» The task
Images within the entries are to be omitted; the remainder must be reproduced exactly.

» Exercise data
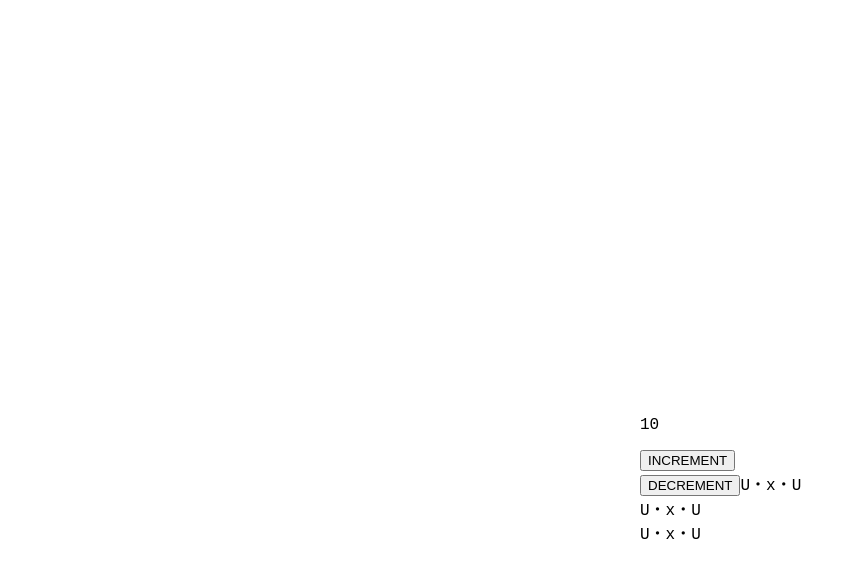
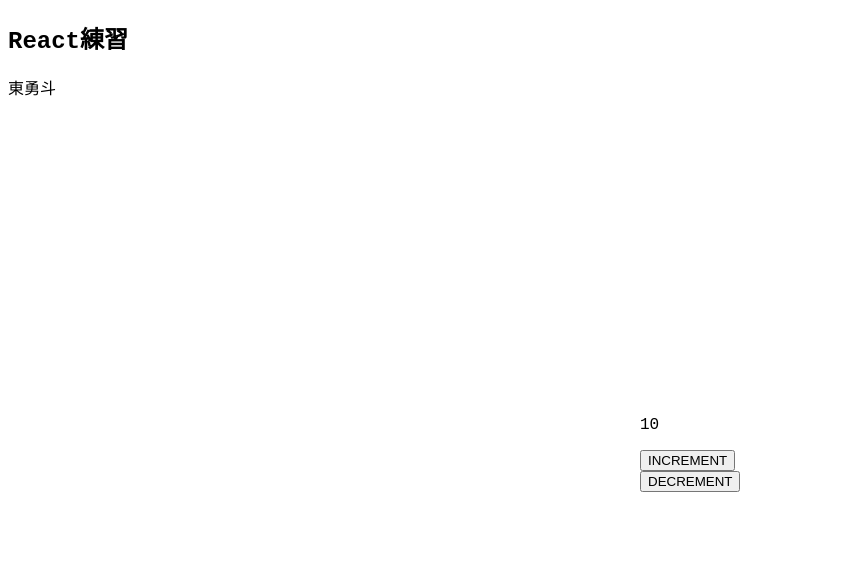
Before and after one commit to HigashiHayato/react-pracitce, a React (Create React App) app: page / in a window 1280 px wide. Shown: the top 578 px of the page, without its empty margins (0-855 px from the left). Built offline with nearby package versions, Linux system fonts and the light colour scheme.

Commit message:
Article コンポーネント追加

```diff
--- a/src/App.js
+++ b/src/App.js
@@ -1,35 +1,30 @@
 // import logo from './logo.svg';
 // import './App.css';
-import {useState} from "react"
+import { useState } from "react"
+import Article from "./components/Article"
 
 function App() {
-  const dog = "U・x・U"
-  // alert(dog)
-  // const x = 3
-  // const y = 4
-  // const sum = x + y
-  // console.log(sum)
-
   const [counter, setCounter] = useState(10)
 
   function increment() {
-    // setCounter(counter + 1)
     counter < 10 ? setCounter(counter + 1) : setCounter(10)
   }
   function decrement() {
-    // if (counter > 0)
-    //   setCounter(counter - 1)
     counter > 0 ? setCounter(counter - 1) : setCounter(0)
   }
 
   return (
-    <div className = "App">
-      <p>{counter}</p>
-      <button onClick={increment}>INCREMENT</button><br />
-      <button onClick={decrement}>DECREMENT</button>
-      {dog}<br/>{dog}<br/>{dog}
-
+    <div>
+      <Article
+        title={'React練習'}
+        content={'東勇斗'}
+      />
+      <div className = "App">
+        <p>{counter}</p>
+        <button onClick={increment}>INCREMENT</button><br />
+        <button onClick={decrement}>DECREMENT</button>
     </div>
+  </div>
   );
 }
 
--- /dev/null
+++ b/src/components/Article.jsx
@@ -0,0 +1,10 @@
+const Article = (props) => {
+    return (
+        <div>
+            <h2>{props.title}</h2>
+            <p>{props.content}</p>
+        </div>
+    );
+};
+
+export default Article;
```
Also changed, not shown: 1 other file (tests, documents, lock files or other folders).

» Result below
Before and after one commit to HigashiHayato/react-pracitce, a React (Create React App) app: page / in a window 1280 px wide. Shown: the top 578 px of the page, without its empty margins (0-855 px from the left). Built offline with nearby package versions, Linux system fonts and the light colour scheme.

Commit message:
Article コンポーネント追加

```diff
--- a/src/App.js
+++ b/src/App.js
@@ -1,35 +1,30 @@
 // import logo from './logo.svg';
 // import './App.css';
-import {useState} from "react"
+import { useState } from "react"
+import Article from "./components/Article"
 
 function App() {
-  const dog = "U・x・U"
-  // alert(dog)
-  // const x = 3
-  // const y = 4
-  // const sum = x + y
-  // console.log(sum)
-
   const [counter, setCounter] = useState(10)
 
   function increment() {
-    // setCounter(counter + 1)
     counter < 10 ? setCounter(counter + 1) : setCounter(10)
   }
   function decrement() {
-    // if (counter > 0)
-    //   setCounter(counter - 1)
     counter > 0 ? setCounter(counter - 1) : setCounter(0)
   }
 
   return (
-    <div className = "App">
-      <p>{counter}</p>
-      <button onClick={increment}>INCREMENT</button><br />
-      <button onClick={decrement}>DECREMENT</button>
-      {dog}<br/>{dog}<br/>{dog}
-
+    <div>
+      <Article
+        title={'React練習'}
+        content={'東勇斗'}
+      />
+      <div className = "App">
+        <p>{counter}</p>
+        <button onClick={increment}>INCREMENT</button><br />
+        <button onClick={decrement}>DECREMENT</button>
     </div>
+  </div>
   );
 }
 
--- /dev/null
+++ b/src/components/Article.jsx
@@ -0,0 +1,10 @@
+const Article = (props) => {
+    return (
+        <div>
+            <h2>{props.title}</h2>
+            <p>{props.content}</p>
+        </div>
+    );
+};
+
+export default Article;
```
Also changed, not shown: 1 other file (tests, documents, lock files or other folders).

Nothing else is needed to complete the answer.